What is being asked - A word-for-word copy of the entries is needed, and it should contain no images.

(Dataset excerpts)
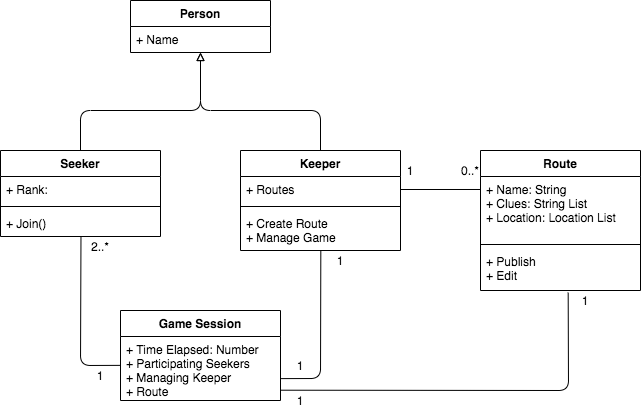
calvin-cs262-fall2020-teamG/predestination-project keeps this draw.io diagram as images/UML.png. Above is the earlier version. Source tidied: cells renumbered, new cells last; positions are measured from the earlier drawing's top-left corner, leaving out a move shared by most shapes.
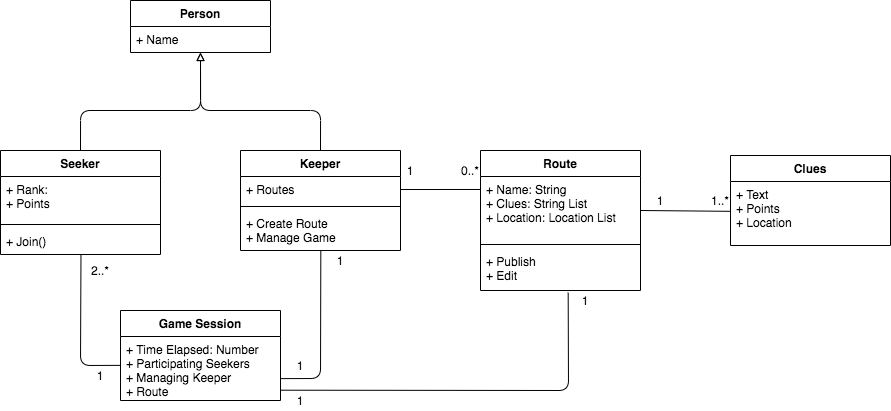
Later version of the same file.

Commit message:
Updated UML to show multiplicitiesm inheritance, and finalized the structure

Diff of the diagram source:
```diff
@@ -6,7 +6,7 @@
       <mxGeometry x="450" y="160" width="40" height="20" as="geometry" />
     </mxCell>
     <mxCell id="3" value="2..*" style="text;html=1;strokeColor=none;fillColor=none;align=center;verticalAlign=middle;whiteSpace=wrap;rounded=0;dashed=1;" parent="1" vertex="1">
-      <mxGeometry x="80" y="236" width="40" height="20" as="geometry" />
+      <mxGeometry x="80" y="260" width="40" height="20" as="geometry" />
     </mxCell>
     <mxCell id="4" style="endArrow=none;endSize=12;html=1;entryX=0.548;entryY=1.052;entryDx=0;entryDy=0;entryPerimeter=0;exitX=1.002;exitY=0.839;exitDx=0;exitDy=0;exitPerimeter=0;endFill=0;" parent="1" edge="1" source="23" target="17">
       <mxGeometry x="-0.44" relative="1" as="geometry">
@@ -23,16 +23,16 @@
       </mxGeometry>
     </mxCell>
     <mxCell id="6" value="Seeker" style="swimlane;fontStyle=1;align=center;verticalAlign=top;horizontal=1;startSize=26;" parent="1" vertex="1">
-      <mxGeometry y="150" width="160" height="86" as="geometry" />
+      <mxGeometry y="150" width="160" height="104" as="geometry" />
     </mxCell>
-    <mxCell id="7" value="+ Rank: " style="text;strokeColor=none;fillColor=none;align=left;verticalAlign=top;spacingLeft=4;spacingRight=4;overflow=hidden;" parent="6" vertex="1">
-      <mxGeometry y="26" width="160" height="26" as="geometry" />
+    <mxCell id="7" value="+ Rank: &#10;+ Points" style="text;strokeColor=none;fillColor=none;align=left;verticalAlign=top;spacingLeft=4;spacingRight=4;overflow=hidden;" parent="6" vertex="1">
+      <mxGeometry y="26" width="160" height="44" as="geometry" />
     </mxCell>
     <mxCell id="8" style="line;strokeWidth=1;fillColor=none;align=left;verticalAlign=middle;spacingTop=-1;spacingLeft=3;spacingRight=3;labelPosition=right;" parent="6" vertex="1">
-      <mxGeometry y="52" width="160" height="8" as="geometry" />
+      <mxGeometry y="70" width="160" height="8" as="geometry" />
     </mxCell>
     <mxCell id="9" value="+ Join()" style="text;strokeColor=none;fillColor=none;align=left;verticalAlign=top;spacingLeft=4;spacingRight=4;overflow=hidden;points=[[0,0.5],[1,0.5]];portConstraint=eastwest;" parent="6" vertex="1">
-      <mxGeometry y="60" width="160" height="26" as="geometry" />
+      <mxGeometry y="78" width="160" height="26" as="geometry" />
     </mxCell>
     <mxCell id="10" value="Keeper" style="swimlane;fontStyle=1;align=center;verticalAlign=top;horizontal=1;startSize=26;" parent="1" vertex="1">
       <mxGeometry x="240" y="150" width="160" height="100" as="geometry" />
@@ -114,5 +114,24 @@
     <mxCell id="31" value="1" style="text;html=1;strokeColor=none;fillColor=none;align=center;verticalAlign=middle;whiteSpace=wrap;rounded=0;" parent="1" vertex="1">
       <mxGeometry x="285" y="390" width="30" height="20" as="geometry" />
     </mxCell>
+    <mxCell id="32" value="Clues" style="swimlane;fontStyle=1;align=center;verticalAlign=top;horizontal=1;startSize=26;" parent="1" vertex="1">
+      <mxGeometry x="730" y="155" width="160" height="90" as="geometry" />
+    </mxCell>
+    <mxCell id="33" value="+ Text&#10;+ Points&#10;+ Location" style="text;strokeColor=none;fillColor=none;align=left;verticalAlign=top;spacingLeft=4;spacingRight=4;overflow=hidden;points=[[0,0.5],[1,0.5]];portConstraint=eastwest;" parent="32" vertex="1">
+      <mxGeometry y="26" width="160" height="64" as="geometry" />
+    </mxCell>
+    <mxCell id="34" style="edgeStyle=orthogonalEdgeStyle;rounded=0;jettySize=auto;html=1;exitX=0;exitY=1;exitDx=0;exitDy=0;entryX=0;entryY=0.466;entryDx=0;entryDy=0;entryPerimeter=0;startArrow=none;startFill=0;endArrow=none;endFill=0;" parent="1" edge="1" source="35" target="33">
+      <mxGeometry relative="1" as="geometry">
+        <Array as="points">
+          <mxPoint x="640" y="211" />
+        </Array>
+      </mxGeometry>
+    </mxCell>
+    <mxCell id="35" value="1" style="text;html=1;strokeColor=none;fillColor=none;align=center;verticalAlign=middle;whiteSpace=wrap;rounded=0;" parent="1" vertex="1">
+      <mxGeometry x="640" y="190" width="40" height="20" as="geometry" />
+    </mxCell>
+    <mxCell id="36" value="1..*" style="text;html=1;strokeColor=none;fillColor=none;align=center;verticalAlign=middle;whiteSpace=wrap;rounded=0;" parent="1" vertex="1">
+      <mxGeometry x="700" y="190" width="40" height="20" as="geometry" />
+    </mxCell>
   </root>
 </mxGraphModel>
```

Output of the task -
calvin-cs262-fall2020-teamG/predestination-project keeps this draw.io diagram as images/UML.png. Above is the earlier version. Source tidied: cells renumbered, new cells last; positions are measured from the earlier drawing's top-left corner, leaving out a move shared by most shapes.
Later version of the same file.

Commit message:
Updated UML to show multiplicitiesm inheritance, and finalized the structure

Diff of the diagram source:
```diff
@@ -6,7 +6,7 @@
       <mxGeometry x="450" y="160" width="40" height="20" as="geometry" />
     </mxCell>
     <mxCell id="3" value="2..*" style="text;html=1;strokeColor=none;fillColor=none;align=center;verticalAlign=middle;whiteSpace=wrap;rounded=0;dashed=1;" parent="1" vertex="1">
-      <mxGeometry x="80" y="236" width="40" height="20" as="geometry" />
+      <mxGeometry x="80" y="260" width="40" height="20" as="geometry" />
     </mxCell>
     <mxCell id="4" style="endArrow=none;endSize=12;html=1;entryX=0.548;entryY=1.052;entryDx=0;entryDy=0;entryPerimeter=0;exitX=1.002;exitY=0.839;exitDx=0;exitDy=0;exitPerimeter=0;endFill=0;" parent="1" edge="1" source="23" target="17">
       <mxGeometry x="-0.44" relative="1" as="geometry">
@@ -23,16 +23,16 @@
       </mxGeometry>
     </mxCell>
     <mxCell id="6" value="Seeker" style="swimlane;fontStyle=1;align=center;verticalAlign=top;horizontal=1;startSize=26;" parent="1" vertex="1">
-      <mxGeometry y="150" width="160" height="86" as="geometry" />
+      <mxGeometry y="150" width="160" height="104" as="geometry" />
     </mxCell>
-    <mxCell id="7" value="+ Rank: " style="text;strokeColor=none;fillColor=none;align=left;verticalAlign=top;spacingLeft=4;spacingRight=4;overflow=hidden;" parent="6" vertex="1">
-      <mxGeometry y="26" width="160" height="26" as="geometry" />
+    <mxCell id="7" value="+ Rank: &#10;+ Points" style="text;strokeColor=none;fillColor=none;align=left;verticalAlign=top;spacingLeft=4;spacingRight=4;overflow=hidden;" parent="6" vertex="1">
+      <mxGeometry y="26" width="160" height="44" as="geometry" />
     </mxCell>
     <mxCell id="8" style="line;strokeWidth=1;fillColor=none;align=left;verticalAlign=middle;spacingTop=-1;spacingLeft=3;spacingRight=3;labelPosition=right;" parent="6" vertex="1">
-      <mxGeometry y="52" width="160" height="8" as="geometry" />
+      <mxGeometry y="70" width="160" height="8" as="geometry" />
     </mxCell>
     <mxCell id="9" value="+ Join()" style="text;strokeColor=none;fillColor=none;align=left;verticalAlign=top;spacingLeft=4;spacingRight=4;overflow=hidden;points=[[0,0.5],[1,0.5]];portConstraint=eastwest;" parent="6" vertex="1">
-      <mxGeometry y="60" width="160" height="26" as="geometry" />
+      <mxGeometry y="78" width="160" height="26" as="geometry" />
     </mxCell>
     <mxCell id="10" value="Keeper" style="swimlane;fontStyle=1;align=center;verticalAlign=top;horizontal=1;startSize=26;" parent="1" vertex="1">
       <mxGeometry x="240" y="150" width="160" height="100" as="geometry" />
@@ -114,5 +114,24 @@
     <mxCell id="31" value="1" style="text;html=1;strokeColor=none;fillColor=none;align=center;verticalAlign=middle;whiteSpace=wrap;rounded=0;" parent="1" vertex="1">
       <mxGeometry x="285" y="390" width="30" height="20" as="geometry" />
     </mxCell>
+    <mxCell id="32" value="Clues" style="swimlane;fontStyle=1;align=center;verticalAlign=top;horizontal=1;startSize=26;" parent="1" vertex="1">
+      <mxGeometry x="730" y="155" width="160" height="90" as="geometry" />
+    </mxCell>
+    <mxCell id="33" value="+ Text&#10;+ Points&#10;+ Location" style="text;strokeColor=none;fillColor=none;align=left;verticalAlign=top;spacingLeft=4;spacingRight=4;overflow=hidden;points=[[0,0.5],[1,0.5]];portConstraint=eastwest;" parent="32" vertex="1">
+      <mxGeometry y="26" width="160" height="64" as="geometry" />
+    </mxCell>
+    <mxCell id="34" style="edgeStyle=orthogonalEdgeStyle;rounded=0;jettySize=auto;html=1;exitX=0;exitY=1;exitDx=0;exitDy=0;entryX=0;entryY=0.466;entryDx=0;entryDy=0;entryPerimeter=0;startArrow=none;startFill=0;endArrow=none;endFill=0;" parent="1" edge="1" source="35" target="33">
+      <mxGeometry relative="1" as="geometry">
+        <Array as="points">
+          <mxPoint x="640" y="211" />
+        </Array>
+      </mxGeometry>
+    </mxCell>
+    <mxCell id="35" value="1" style="text;html=1;strokeColor=none;fillColor=none;align=center;verticalAlign=middle;whiteSpace=wrap;rounded=0;" parent="1" vertex="1">
+      <mxGeometry x="640" y="190" width="40" height="20" as="geometry" />
+    </mxCell>
+    <mxCell id="36" value="1..*" style="text;html=1;strokeColor=none;fillColor=none;align=center;verticalAlign=middle;whiteSpace=wrap;rounded=0;" parent="1" vertex="1">
+      <mxGeometry x="700" y="190" width="40" height="20" as="geometry" />
+    </mxCell>
   </root>
 </mxGraphModel>
```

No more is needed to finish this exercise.